Presentation Number: SAT 366
Date of Presentation: April 1st, 2017
Ben Brannick*1 and Saba Khayal2
1University of Tennessee, Memphis, TN, 2University of Tennessee Health Science Center, Memphis, TN
Case: This is a case of a 45-year-old male who presented to the Endocrinology clinic. He has a past medical history significant for congenital adrenal hyperplasia (CAH), recurrent pancreatitis from overuse of alcohol, major depressive disorder, hypertension, and childhood genitoplasty at age 14 years. He stated that he was raised as a girl by his parents/grandparents. However, he never developed periods or menstrual cycles and was never treated medically (such as with glucocorticoids) prior to coming to Endocrinology in 2014. In addition, he never had a salt-wasting crisis and was never hospitalized for hypovolemia, shock, or hypotension.

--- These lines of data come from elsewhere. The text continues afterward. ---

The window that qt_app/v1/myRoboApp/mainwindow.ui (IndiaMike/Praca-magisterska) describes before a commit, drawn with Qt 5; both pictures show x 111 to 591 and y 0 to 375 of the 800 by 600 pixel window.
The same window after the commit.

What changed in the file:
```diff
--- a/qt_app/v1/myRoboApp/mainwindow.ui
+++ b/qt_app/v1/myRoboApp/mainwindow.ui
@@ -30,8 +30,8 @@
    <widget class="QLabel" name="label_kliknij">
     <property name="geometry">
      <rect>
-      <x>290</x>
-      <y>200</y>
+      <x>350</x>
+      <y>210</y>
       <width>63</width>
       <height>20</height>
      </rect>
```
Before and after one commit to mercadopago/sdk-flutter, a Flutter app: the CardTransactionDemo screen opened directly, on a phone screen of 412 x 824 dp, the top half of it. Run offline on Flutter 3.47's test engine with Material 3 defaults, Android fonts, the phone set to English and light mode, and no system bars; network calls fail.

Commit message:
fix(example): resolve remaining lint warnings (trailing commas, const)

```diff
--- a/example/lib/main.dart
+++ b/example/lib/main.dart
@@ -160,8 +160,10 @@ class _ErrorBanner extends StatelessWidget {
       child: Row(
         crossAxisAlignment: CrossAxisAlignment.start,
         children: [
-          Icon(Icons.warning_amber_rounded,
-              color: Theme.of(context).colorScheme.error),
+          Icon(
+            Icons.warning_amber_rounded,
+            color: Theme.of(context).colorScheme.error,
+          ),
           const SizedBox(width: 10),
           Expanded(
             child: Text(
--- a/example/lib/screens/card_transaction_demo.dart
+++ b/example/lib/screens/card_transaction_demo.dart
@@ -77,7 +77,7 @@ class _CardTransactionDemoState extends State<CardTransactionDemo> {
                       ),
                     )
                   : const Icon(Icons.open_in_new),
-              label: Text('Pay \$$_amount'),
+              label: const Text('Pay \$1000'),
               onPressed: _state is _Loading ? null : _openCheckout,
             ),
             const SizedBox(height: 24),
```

In review of his prior laboratory data he was found to have a 17-OH-Progesterone of 18,409 ng/dl (27-199). An androstenedione level was found to be 192 ng/ml (27-152). He was subsequently started on glucocorticoids which brought the 17-OH-Progesterone down to 146 ng/dl. His social history is significant for drinking four 24-ounce beers daily. He enjoys watching sports on television, particularly football. Pertinent positives on physical exam revealed his height of 59 inches (4’11”). He also demonstrated round, cushingoid “moon facies.” On genitourinary exam, there was the presence of fused labia, clitoromegaly, and a single orifice in the perineum. In addition, there was a small, vaginal introitus. No palpable inguinal masses. He did have a pelvic ultrasound which demonstrated “No sign of testicles with the inguinal canal or into the perineum.” A prior CT of the abdomen and pelvis showed “diffuse nodular enlargement of the adrenal glands bilaterally. On the left, there are multiple rounded hypodensities with largest distinct mass measuring 2.0 x 1.8 cm in size.”

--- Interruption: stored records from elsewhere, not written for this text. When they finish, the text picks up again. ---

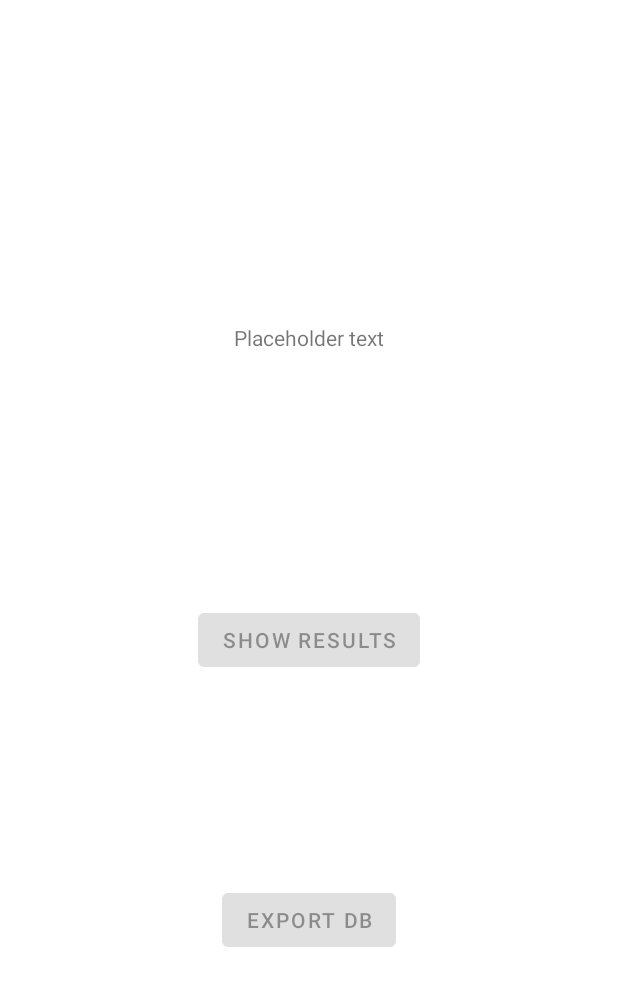
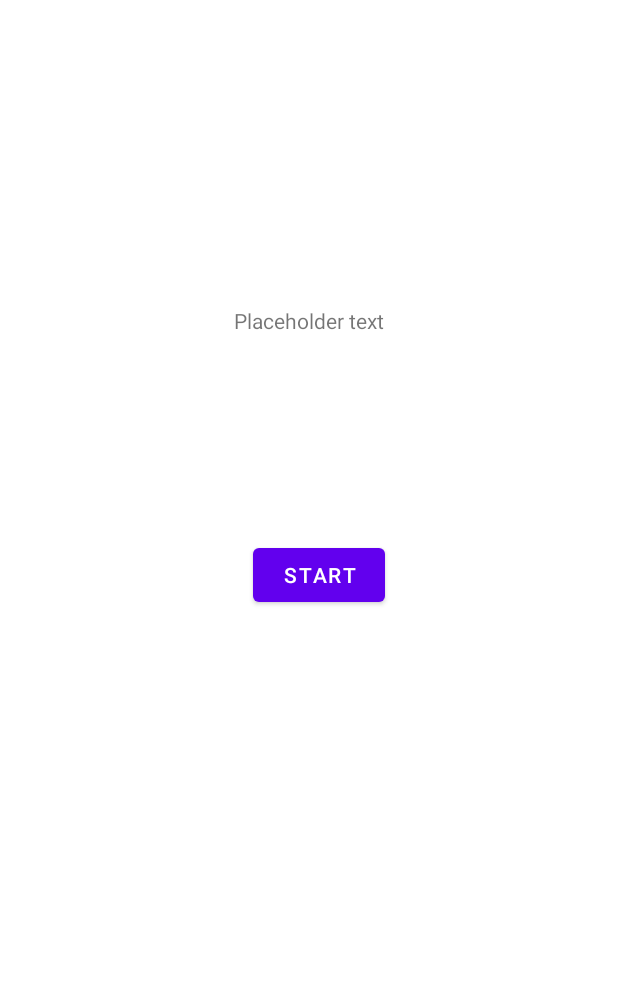
Before and after one commit to fnAdil/LocationSaver, an Android app: the layout activity_main.xml on its own in the app's theme, with its tools: preview values and no code run, on a phone screen of 412 x 824 dp. Shown: the top 986 px of the screen. Run offline under Robolectric (Android 15) with nearby library versions, the phone set to English and light mode, and no system bars.

Commit message:
COMMİT_3

```diff
--- a/app/build.gradle
+++ b/app/build.gradle
@@ -34,6 +34,7 @@ dependencies {
     implementation 'com.google.android.material:material:1.4.0'
     implementation 'androidx.constraintlayout:constraintlayout:2.1.2'
     implementation 'com.google.firebase:firebase-database:20.0.2'
+    implementation 'org.jetbrains:annotations:15.0'
     testImplementation 'junit:junit:'
     androidTestImplementation 'androidx.test.ext:junit:1.1.3'
     androidTestImplementation 'androidx.test.espresso:espresso-core:3.4.0'
--- a/app/src/main/res/layout/activity_main.xml
+++ b/app/src/main/res/layout/activity_main.xml
@@ -7,35 +7,28 @@
     tools:context=".MainActivity">
 
     <TextView
-        android:id="@+id/tvStatus"
+        android:id="@+id/textView_1"
         android:layout_width="wrap_content"
         android:layout_height="wrap_content"
+        android:layout_marginTop="204dp"
         android:text="@string/tvStatusPlaceholder"
-        app:layout_constraintBottom_toBottomOf="@id/bShowResults"
         app:layout_constraintLeft_toLeftOf="parent"
         app:layout_constraintRight_toRightOf="parent"
         app:layout_constraintTop_toTopOf="parent" />
 
     <Button
-        android:id="@+id/bShowResults"
-        android:text="@string/bShowResultsText"
+        android:id="@+id/button2"
         android:layout_width="wrap_content"
         android:layout_height="wrap_content"
-        android:enabled="false"
-        app:layout_constraintBottom_toBottomOf="@id/bExportDb"
-        app:layout_constraintLeft_toLeftOf="parent"
-        app:layout_constraintRight_toRightOf="parent"
-        app:layout_constraintTop_toTopOf="@id/tvStatus"/>
+        android:layout_marginTop="136dp"
+        android:text="start"
+        app:layout_constraintBottom_toBottomOf="parent"
+        app:layout_constraintEnd_toEndOf="parent"
+        app:layout_constraintHorizontal_bias="0.52"
+        app:layout_constraintStart_toStartOf="parent"
+        app:layout_constraintTop_toBottomOf="@+id/textView_1"
+        app:layout_constraintVertical_bias="0.0"
+        tools:ignore="MissingConstraints" />
 
-    <Button
-        android:id="@+id/bExportDb"
-        android:text="@string/bExportDbText"
-        android:layout_width="wrap_content"
-        android:layout_height="wrap_content"
-        android:enabled="false"
-        app:layout_constraintBottom_toBottomOf="parent"
-        app:layout_constraintLeft_toLeftOf="parent"
-        app:layout_constraintRight_toRightOf="parent"
-        app:layout_constraintTop_toTopOf="@id/bShowResults" />
 
 </androidx.constraintlayout.widget.ConstraintLayout>
--- a/app/src/main/res/values/strings.xml
+++ b/app/src/main/res/values/strings.xml
@@ -1,14 +1,11 @@
 <resources>
     <string name="app_name">My Application</string>
     <string name="tvStatusPlaceholder">Placeholder text</string>
-    <string name="bShowResultsText">Show Results</string>
-    <string name="bExportDbText">Export DB</string>
-
-    <string name="status_PermissionNeeded">Location permission needed</string>
+    <string name="bShowResultsText">Show On Map</string>
+    <string name="status_PermissionNeeded">Location permission is needed</string>
     <string name="google_maps_key">AIzaSyBVamQIigDNbY-thMjrznQHi54ShaaUVqk</string>
-    <string name="status_ServiceStarted">Service started</string>
+    <string name="service_started">Location service is started</string>
     <string name="title_activity_results">Map</string>
-    <string name="toast_export_result_success">File exported successfully</string>
 
     <string name="desc_task">Service that locates you in background</string>
 </resources>
--- a/build.gradle
+++ b/build.gradle
@@ -6,7 +6,7 @@ buildscript {
     }
     dependencies {
         classpath "com.android.tools.build:gradle:7.0.3"
-        classpath 'com.google.gms:google-services:4.3.3'
+        classpath 'com.google.gms:google-services:4.3.10'
 
         // NOTE: Do not place your application dependencies here; they belong
         // in the individual module build.gradle files
```
Also changed, not shown: app/src/main/AndroidManifest.xml (+5 -15 lines), app/src/main/java/com/example/GoogleBackgroundServiceApp/BackgroundLocationBroadcast.java (renamed from app/src/main/java/com/example/myapplication/Services/LocationListenerBroadcast.java, +9 -13 lines), app/src/main/java/com/example/GoogleBackgroundServiceApp/MainActivity.java (added, +182 -0 lines), app/src/main/java/com/example/myapplication/MainActivity.java (deleted, +0 -98 lines), app/src/main/java/com/example/myapplication/ResultsActivity.java (deleted, +0 -25 lines), app/src/main/res/layout/activity_results.xml (deleted, +0 -8 lines), 6 other files.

Discussion: In summary, this is a case of 45-year-old phenotypically and (likely) karyotypically female, but who identifies socially and psychologically as male. He most likely has deficiency in CYP21A2 activity due to the high levels of plasma 17-hydroxyprogesterone, physical exam findings and medical history. In spite of childhood rearing as a female, his social and psychological preference is to identify as a male. In review of the literature, between 5-15% of patients with CAH, karyotypically female, will identify as male. This is felt to be related to the concept of androgen imprinting where elevated levels of androgens on the developing brain influence gender preference over karyotype and sexual assignment(1). It is important to note that the androgen elevation is not from testicular or ovarian production but from the adrenal glands. These lifelong elevated androgen levels in this patient likely contributed to his gender identity.
Conclusion: In cases of congenital adrenal hyperplasia it is important to consider the role of androgens in gender identity which may have more influence than childhood sexual assignment.
Nothing to Disclose: BB, SK